For each line of the material, write out an exact copy.
+===+
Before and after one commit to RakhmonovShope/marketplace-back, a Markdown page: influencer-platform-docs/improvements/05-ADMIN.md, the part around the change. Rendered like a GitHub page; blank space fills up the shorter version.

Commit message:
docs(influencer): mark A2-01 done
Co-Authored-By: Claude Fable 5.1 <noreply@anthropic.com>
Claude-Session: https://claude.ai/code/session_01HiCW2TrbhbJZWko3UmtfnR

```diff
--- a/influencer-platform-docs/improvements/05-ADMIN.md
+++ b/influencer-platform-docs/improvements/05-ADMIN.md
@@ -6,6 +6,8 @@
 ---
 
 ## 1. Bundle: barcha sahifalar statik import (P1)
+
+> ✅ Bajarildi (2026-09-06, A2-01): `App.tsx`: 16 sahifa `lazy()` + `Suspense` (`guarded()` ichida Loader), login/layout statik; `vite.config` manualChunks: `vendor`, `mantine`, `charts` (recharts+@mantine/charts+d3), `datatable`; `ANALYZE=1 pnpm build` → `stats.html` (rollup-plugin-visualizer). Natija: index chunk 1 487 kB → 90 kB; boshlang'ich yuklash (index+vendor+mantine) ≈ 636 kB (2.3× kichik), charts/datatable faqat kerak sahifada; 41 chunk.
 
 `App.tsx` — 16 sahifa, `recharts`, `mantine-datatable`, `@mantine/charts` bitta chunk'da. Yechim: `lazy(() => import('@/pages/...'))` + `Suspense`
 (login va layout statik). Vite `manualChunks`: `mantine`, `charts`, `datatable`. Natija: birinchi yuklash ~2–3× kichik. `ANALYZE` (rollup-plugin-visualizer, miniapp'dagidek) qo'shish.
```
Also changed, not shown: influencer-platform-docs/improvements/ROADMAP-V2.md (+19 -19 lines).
+===+
| YOUR SOLUTION |
Before and after one commit to RakhmonovShope/marketplace-back, a Markdown page: influencer-platform-docs/improvements/05-ADMIN.md, the part around the change. Rendered like a GitHub page; blank space fills up the shorter version.

Commit message:
docs(influencer): mark A2-01 done
Co-Authored-By: Claude Fable 5.1 <noreply@anthropic.com>
Claude-Session: https://claude.ai/code/session_01HiCW2TrbhbJZWko3UmtfnR

```diff
--- a/influencer-platform-docs/improvements/05-ADMIN.md
+++ b/influencer-platform-docs/improvements/05-ADMIN.md
@@ -6,6 +6,8 @@
 ---
 
 ## 1. Bundle: barcha sahifalar statik import (P1)
+
+> ✅ Bajarildi (2026-09-06, A2-01): `App.tsx`: 16 sahifa `lazy()` + `Suspense` (`guarded()` ichida Loader), login/layout statik; `vite.config` manualChunks: `vendor`, `mantine`, `charts` (recharts+@mantine/charts+d3), `datatable`; `ANALYZE=1 pnpm build` → `stats.html` (rollup-plugin-visualizer). Natija: index chunk 1 487 kB → 90 kB; boshlang'ich yuklash (index+vendor+mantine) ≈ 636 kB (2.3× kichik), charts/datatable faqat kerak sahifada; 41 chunk.
 
 `App.tsx` — 16 sahifa, `recharts`, `mantine-datatable`, `@mantine/charts` bitta chunk'da. Yechim: `lazy(() => import('@/pages/...'))` + `Suspense`
 (login va layout statik). Vite `manualChunks`: `mantine`, `charts`, `datatable`. Natija: birinchi yuklash ~2–3× kichik. `ANALYZE` (rollup-plugin-visualizer, miniapp'dagidek) qo'shish.
```
Also changed, not shown: influencer-platform-docs/improvements/ROADMAP-V2.md (+19 -19 lines).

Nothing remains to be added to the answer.